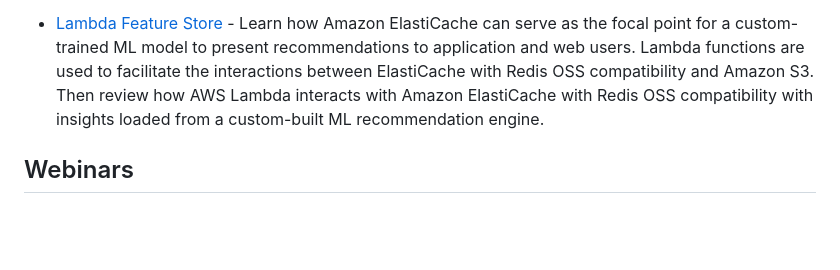
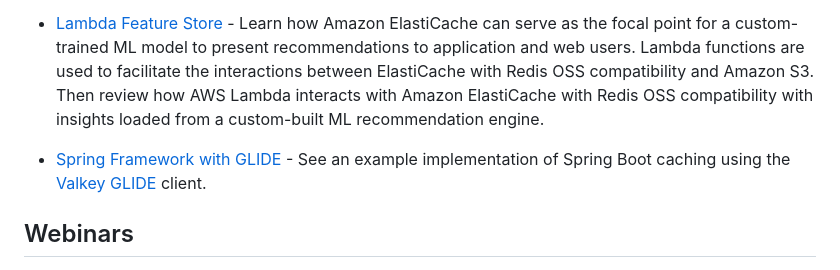
Before and after one commit to aws-samples/amazon-elasticache-samples, a Markdown page: README.md, the part around the change. Rendered like a GitHub page; blank space fills up the shorter version.

Commit message:
Update README.md
add spring framework GLIDE example

```diff
--- a/README.md
+++ b/README.md
@@ -17,6 +17,8 @@ The following are tutorials covering various use cases for [Amazon ElastiCache](
 - [Session Store](./session-store/) - Discover how to manage user sessions in a web-based application using Amazon ElastiCache with Redis OSS compatibility. In this tutorial, you will learn how to use ElastiCache with Redis OSS compatibility as a distributed cache for session management. You will also learn the best practices for configuring your ElastiCache nodes and how to handle the sessions from your application.
 
 - [Lambda Feature Store](./lambda-feature-store/) - Learn how Amazon ElastiCache can serve as the focal point for a custom-trained ML model to present recommendations to application and web users. Lambda functions are used to facilitate the interactions between ElastiCache with Redis OSS compatibility and Amazon S3. Then review how AWS Lambda interacts with Amazon ElastiCache with Redis OSS compatibility with insights loaded from a custom-built ML recommendation engine.
+
+- [Spring Framework with GLIDE](./tutorials/spring-framework-glide-example/) - See an example implementation of Spring Boot caching using the [Valkey GLIDE](https://github.com/valkey-io/valkey-glide) client.
 
 ## Webinars
 
```
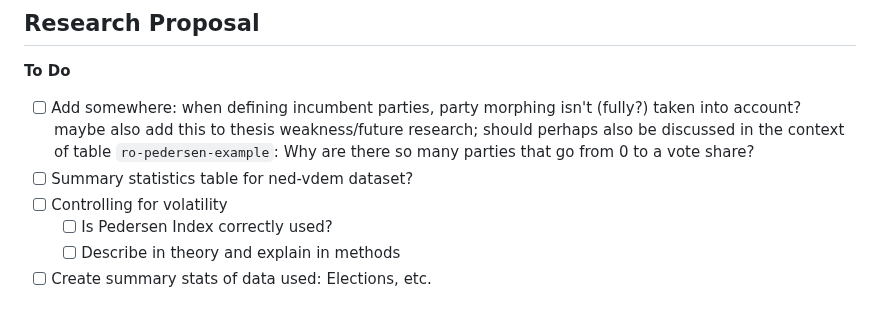
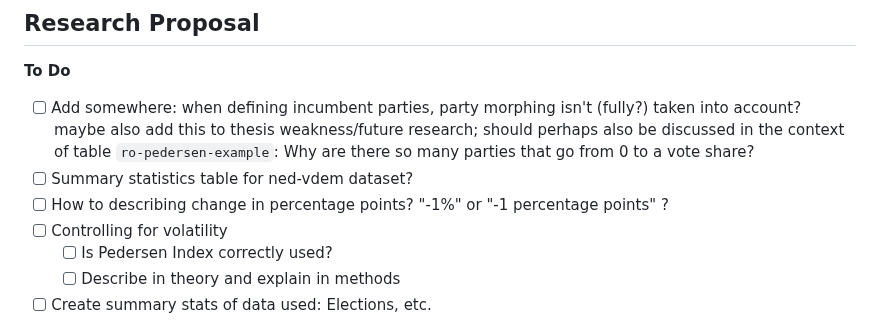
Before and after one commit to fabianaiolfi/MA_Thesis, a Markdown page: README.md, the part around the change. Rendered like a GitHub page.

Commit message:
Add To Dos

```diff
--- a/README.md
+++ b/README.md
@@ -5,6 +5,7 @@
 **To Do**
 - [ ] Add somewhere: when defining incumbent parties, party morphing isn't (fully?) taken into account? maybe also add this to thesis weakness/future research; should perhaps also be discussed in the context of table `ro-pedersen-example`: Why are there so many parties that go from 0 to a vote share?
 - [ ] Summary statistics table for ned-vdem dataset?
+- [ ] How to describing change in percentage points? "-1\%" or "-1 percentage points" ?
 - [ ] Controlling for volatility
   - [ ] Is Pedersen Index correctly used?
   - [ ] Describe in theory and explain in methods
```
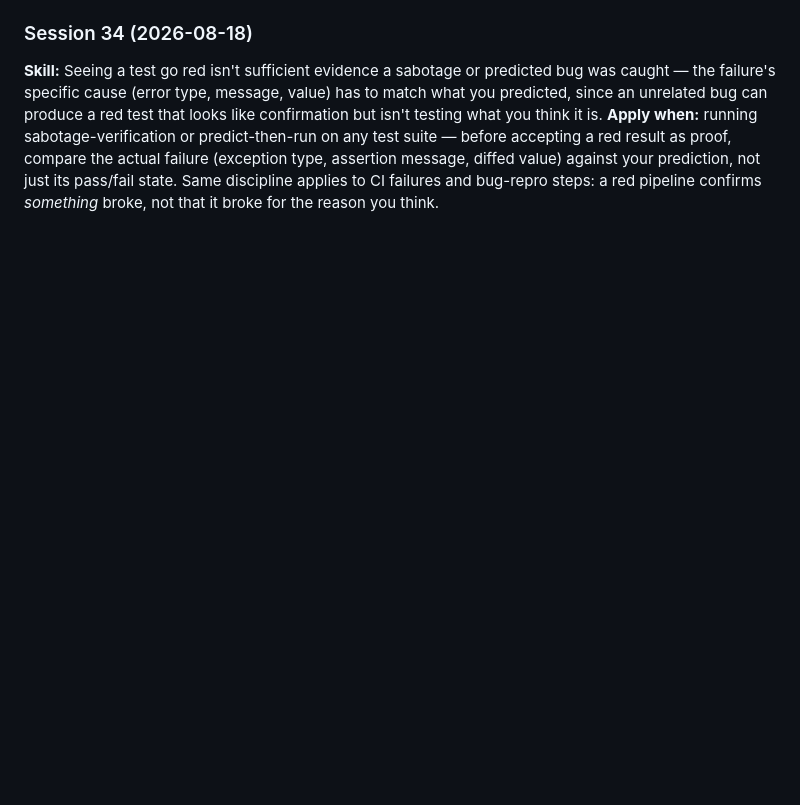
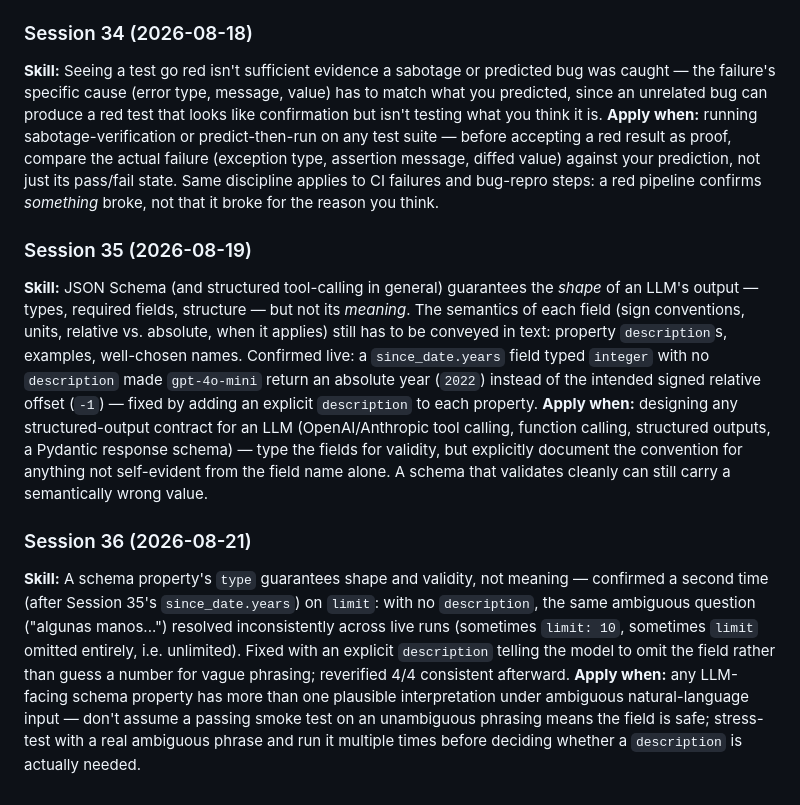
Before and after one commit to roccojustice/poker-analytics-copilot, a Markdown page: docs/TRANSFERABLE_SKILLS.md, the part around the change. Rendered like a GitHub page; blank space fills up the shorter version.

Commit message:
Update session tracking docs (Sessions 35-36)
Co-Authored-By: Claude Sonnet 5 <noreply@anthropic.com>

```diff
--- a/docs/TRANSFERABLE_SKILLS.md
+++ b/docs/TRANSFERABLE_SKILLS.md
@@ -91,3 +91,11 @@ One AI Engineering skill per session — the thing worth applying in *any* proje
 ### Session 34 (2026-08-18)
 **Skill:** Seeing a test go red isn't sufficient evidence a sabotage or predicted bug was caught — the failure's specific cause (error type, message, value) has to match what you predicted, since an unrelated bug can produce a red test that looks like confirmation but isn't testing what you think it is.
 **Apply when:** running sabotage-verification or predict-then-run on any test suite — before accepting a red result as proof, compare the actual failure (exception type, assertion message, diffed value) against your prediction, not just its pass/fail state. Same discipline applies to CI failures and bug-repro steps: a red pipeline confirms *something* broke, not that it broke for the reason you think.
+
+### Session 35 (2026-08-19)
+**Skill:** JSON Schema (and structured tool-calling in general) guarantees the *shape* of an LLM's output — types, required fields, structure — but not its *meaning*. The semantics of each field (sign conventions, units, relative vs. absolute, when it applies) still has to be conveyed in text: property `description`s, examples, well-chosen names. Confirmed live: a `since_date.years` field typed `integer` with no `description` made `gpt-4o-mini` return an absolute year (`2022`) instead of the intended signed relative offset (`-1`) — fixed by adding an explicit `description` to each property.
+**Apply when:** designing any structured-output contract for an LLM (OpenAI/Anthropic tool calling, function calling, structured outputs, a Pydantic response schema) — type the fields for validity, but explicitly document the convention for anything not self-evident from the field name alone. A schema that validates cleanly can still carry a semantically wrong value.
+
+### Session 36 (2026-08-21)
+**Skill:** A schema property's `type` guarantees shape and validity, not meaning — confirmed a second time (after Session 35's `since_date.years`) on `limit`: with no `description`, the same ambiguous question ("algunas manos...") resolved inconsistently across live runs (sometimes `limit: 10`, sometimes `limit` omitted entirely, i.e. unlimited). Fixed with an explicit `description` telling the model to omit the field rather than guess a number for vague phrasing; reverified 4/4 consistent afterward.
+**Apply when:** any LLM-facing schema property has more than one plausible interpretation under ambiguous natural-language input — don't assume a passing smoke test on an unambiguous phrasing means the field is safe; stress-test with a real ambiguous phrase and run it multiple times before deciding whether a `description` is actually needed.
```
Also changed, not shown: docs/SESSION_LOG.md (+2 -0 lines).
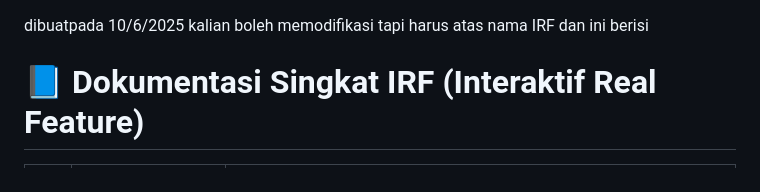
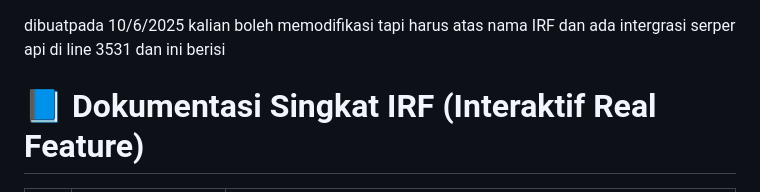
Before and after one commit to akhtar162/IRF-AI-11-6-2025, a Markdown page: README.md, the part around the change. Rendered like a GitHub page.

```diff
--- a/README.md
+++ b/README.md
@@ -1,6 +1,6 @@
 dibuatpada 10/6/2025
 kalian boleh memodifikasi tapi harus atas nama IRF
-dan ini berisi
+dan ada intergrasi serper api di line 3531 dan ini berisi
 # 📘 Dokumentasi Singkat IRF (Interaktif Real Feature)
 
 | No | Judul | Deskripsi |
```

* * * * *

(WHAT YOU HAVE TO DO): For this exercise, return the data above exactly and leave every picture out.

(EXERCISE OUTPUT):
Before and after one commit to aws-samples/amazon-elasticache-samples, a Markdown page: README.md, the part around the change. Rendered like a GitHub page; blank space fills up the shorter version.

Commit message:
Update README.md
add spring framework GLIDE example

```diff
--- a/README.md
+++ b/README.md
@@ -17,6 +17,8 @@ The following are tutorials covering various use cases for [Amazon ElastiCache](
 - [Session Store](./session-store/) - Discover how to manage user sessions in a web-based application using Amazon ElastiCache with Redis OSS compatibility. In this tutorial, you will learn how to use ElastiCache with Redis OSS compatibility as a distributed cache for session management. You will also learn the best practices for configuring your ElastiCache nodes and how to handle the sessions from your application.
 
 - [Lambda Feature Store](./lambda-feature-store/) - Learn how Amazon ElastiCache can serve as the focal point for a custom-trained ML model to present recommendations to application and web users. Lambda functions are used to facilitate the interactions between ElastiCache with Redis OSS compatibility and Amazon S3. Then review how AWS Lambda interacts with Amazon ElastiCache with Redis OSS compatibility with insights loaded from a custom-built ML recommendation engine.
+
+- [Spring Framework with GLIDE](./tutorials/spring-framework-glide-example/) - See an example implementation of Spring Boot caching using the [Valkey GLIDE](https://github.com/valkey-io/valkey-glide) client.
 
 ## Webinars
 
```
Before and after one commit to fabianaiolfi/MA_Thesis, a Markdown page: README.md, the part around the change. Rendered like a GitHub page.

Commit message:
Add To Dos

```diff
--- a/README.md
+++ b/README.md
@@ -5,6 +5,7 @@
 **To Do**
 - [ ] Add somewhere: when defining incumbent parties, party morphing isn't (fully?) taken into account? maybe also add this to thesis weakness/future research; should perhaps also be discussed in the context of table `ro-pedersen-example`: Why are there so many parties that go from 0 to a vote share?
 - [ ] Summary statistics table for ned-vdem dataset?
+- [ ] How to describing change in percentage points? "-1\%" or "-1 percentage points" ?
 - [ ] Controlling for volatility
   - [ ] Is Pedersen Index correctly used?
   - [ ] Describe in theory and explain in methods
```
Before and after one commit to roccojustice/poker-analytics-copilot, a Markdown page: docs/TRANSFERABLE_SKILLS.md, the part around the change. Rendered like a GitHub page; blank space fills up the shorter version.

Commit message:
Update session tracking docs (Sessions 35-36)
Co-Authored-By: Claude Sonnet 5 <noreply@anthropic.com>

```diff
--- a/docs/TRANSFERABLE_SKILLS.md
+++ b/docs/TRANSFERABLE_SKILLS.md
@@ -91,3 +91,11 @@ One AI Engineering skill per session — the thing worth applying in *any* proje
 ### Session 34 (2026-08-18)
 **Skill:** Seeing a test go red isn't sufficient evidence a sabotage or predicted bug was caught — the failure's specific cause (error type, message, value) has to match what you predicted, since an unrelated bug can produce a red test that looks like confirmation but isn't testing what you think it is.
 **Apply when:** running sabotage-verification or predict-then-run on any test suite — before accepting a red result as proof, compare the actual failure (exception type, assertion message, diffed value) against your prediction, not just its pass/fail state. Same discipline applies to CI failures and bug-repro steps: a red pipeline confirms *something* broke, not that it broke for the reason you think.
+
+### Session 35 (2026-08-19)
+**Skill:** JSON Schema (and structured tool-calling in general) guarantees the *shape* of an LLM's output — types, required fields, structure — but not its *meaning*. The semantics of each field (sign conventions, units, relative vs. absolute, when it applies) still has to be conveyed in text: property `description`s, examples, well-chosen names. Confirmed live: a `since_date.years` field typed `integer` with no `description` made `gpt-4o-mini` return an absolute year (`2022`) instead of the intended signed relative offset (`-1`) — fixed by adding an explicit `description` to each property.
+**Apply when:** designing any structured-output contract for an LLM (OpenAI/Anthropic tool calling, function calling, structured outputs, a Pydantic response schema) — type the fields for validity, but explicitly document the convention for anything not self-evident from the field name alone. A schema that validates cleanly can still carry a semantically wrong value.
+
+### Session 36 (2026-08-21)
+**Skill:** A schema property's `type` guarantees shape and validity, not meaning — confirmed a second time (after Session 35's `since_date.years`) on `limit`: with no `description`, the same ambiguous question ("algunas manos...") resolved inconsistently across live runs (sometimes `limit: 10`, sometimes `limit` omitted entirely, i.e. unlimited). Fixed with an explicit `description` telling the model to omit the field rather than guess a number for vague phrasing; reverified 4/4 consistent afterward.
+**Apply when:** any LLM-facing schema property has more than one plausible interpretation under ambiguous natural-language input — don't assume a passing smoke test on an unambiguous phrasing means the field is safe; stress-test with a real ambiguous phrase and run it multiple times before deciding whether a `description` is actually needed.
```
Also changed, not shown: docs/SESSION_LOG.md (+2 -0 lines).
Before and after one commit to akhtar162/IRF-AI-11-6-2025, a Markdown page: README.md, the part around the change. Rendered like a GitHub page.

```diff
--- a/README.md
+++ b/README.md
@@ -1,6 +1,6 @@
 dibuatpada 10/6/2025
 kalian boleh memodifikasi tapi harus atas nama IRF
-dan ini berisi
+dan ada intergrasi serper api di line 3531 dan ini berisi
 # 📘 Dokumentasi Singkat IRF (Interaktif Real Feature)
 
 | No | Judul | Deskripsi |
```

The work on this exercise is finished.